Why couldn't you use this same idea, but instead of relying on finding a
DOCTYPE (which would mean a change in XML 1.0), you simply pay attention to
the declared namespace and use the namespace URI to go fetch a DTD. I may
be way off base on this, but it seems to me, this would not require a change
in DTD syntax. It would not require a change in Namespace syntax. It would
simply mean a change in the rule that the resource at the end of the URI is
irrelevant and it would mean extra work (and new behavior rules) for a DTD
validating parser.
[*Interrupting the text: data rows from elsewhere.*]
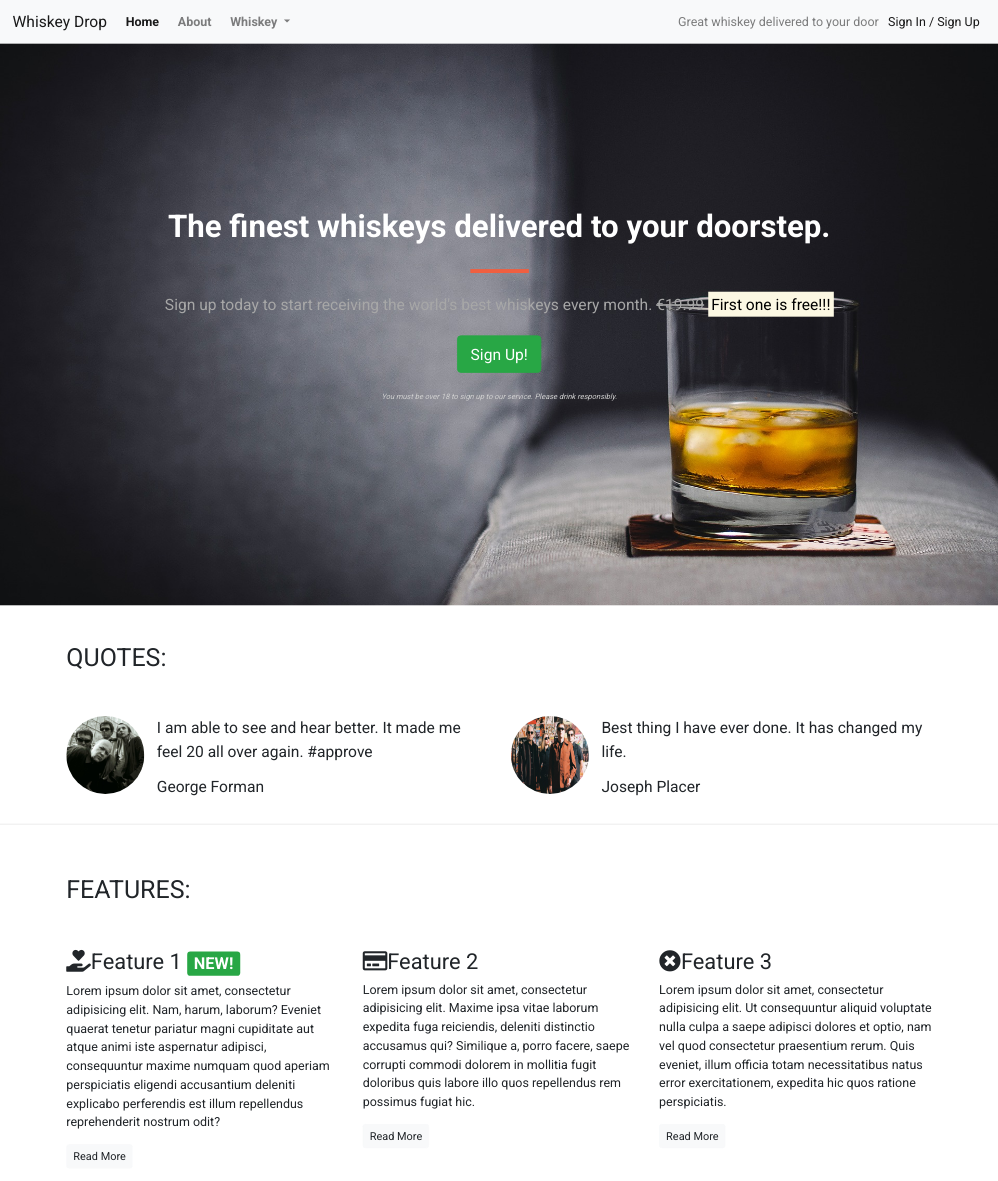
Repository: NamcorStudent/Dropdown-css
Page: bootstrap-whiskey/bootstrap.html
The author's editor kept a record of every edit. The page is drawn from the files as they stood at one moment, then again after the next edit.
The browser window is 1280 px wide. The pictures show the whole page, at 78% of full size.
Backgrounds fixed to the window are drawn as part of the page. Some web libraries are served in a nearby version.

Above is the page before.
Console error: TypeError: Cannot read properties of undefined (reading 'fn')

After the next edit:
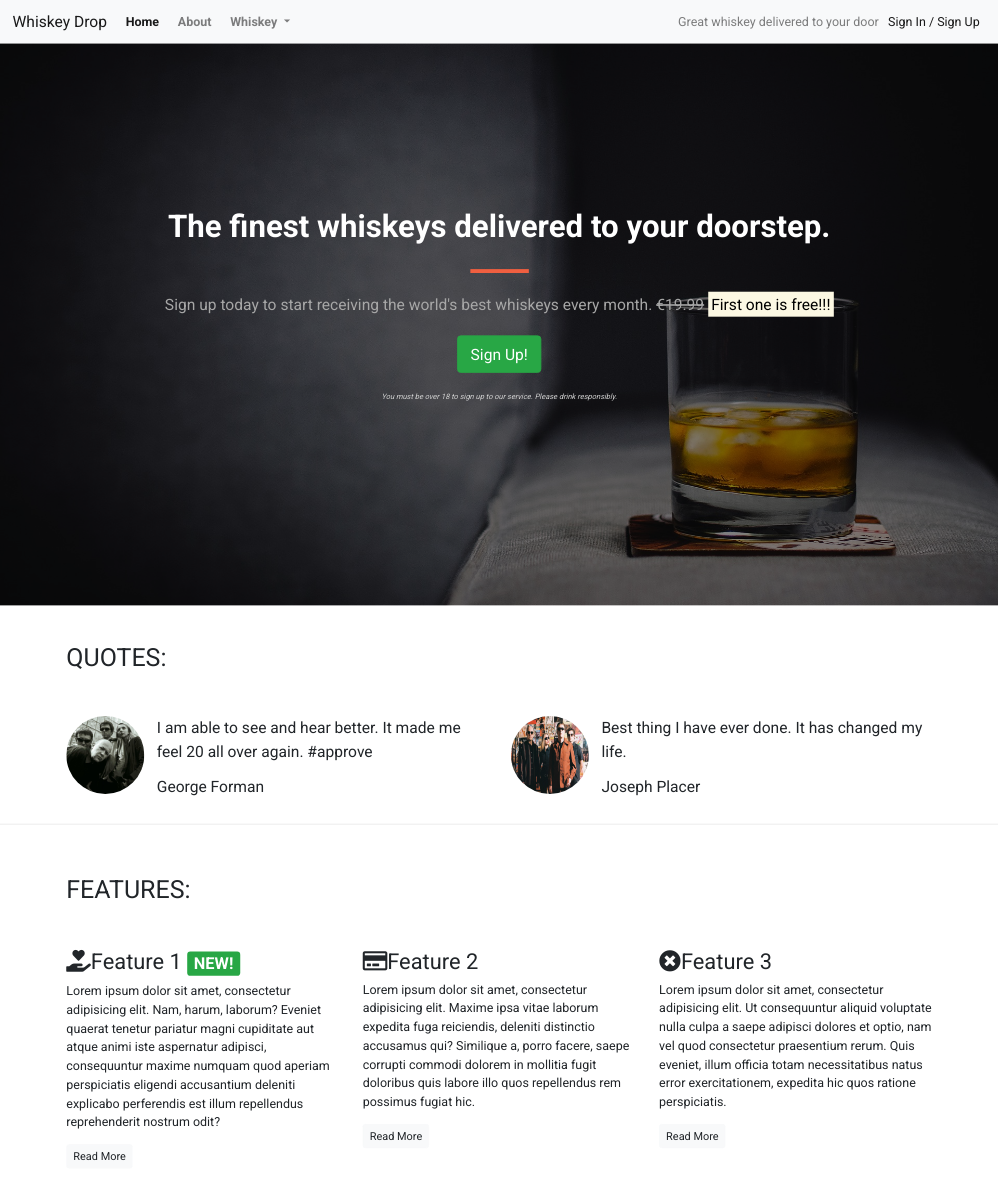
The edit:
--- a/bootstrap-whiskey/bootstrap.html
+++ b/bootstrap-whiskey/bootstrap.html
@@ -55,6 +55,7 @@
     <div class="containter-fluid callout-container">
         <section class="callout jumbotron text-center">
             <div class="row">
+                <div class="opaque-overlay">&nbsp</div>
                 <div class="col-12">
                     <h1 class="jumbotron-header">The finest whiskeys delivered to your doorstep.</h1>
                     <hr class="block-devider block-devider--orange">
I mentioned in an earlier post the difference between
(1) non-validating parser (2) validating parser (which everyone understands)
and (3) a proposed DTD-Namespace-aware validating parser.
When I say, "new behavior rules" I do not mean you could simply allow new
elements to be inserted into a well-formed document, from a different
namespace, when you have this:
<!DOCTYPE Address [
<!ELEMENT Address (Street+,City,State,PostalCode,Country) >
<!ELEMENT Street (#PCDATA) >
<!ELEMENT City (#PCDATA) >
<!ELEMENT State (#PCDATA) >
<!ELEMENT PostalCode (#PCDATA) >
<!ELEMENT Country (#PCDATA) >
That is, you can't do this:
<H1>This is what I unilaterally decided to put here today.</H1>
<Street>2356 Peachtree Street</Street>
I would not want to allow the insertion/mixing of <H1> either if the
"Address" DTD were mine.
However, if the "parent" DTD (for lack of a better word) were to allow ANY
in one or more places, then you could add otherwise undeclared elements from
a different namespace where ANY content is allowed (along the lines of what
I suggest to Marcus). This would allow you to use elements from someone
else's DTD without having to create one big DTD and you might also be able
to take advantage of some of the Namespace features (defaulted prefixes, for
instance), which I can't see how you would do otherwise.
Again, I could be way off base on this, but I'd appreciate any feedback.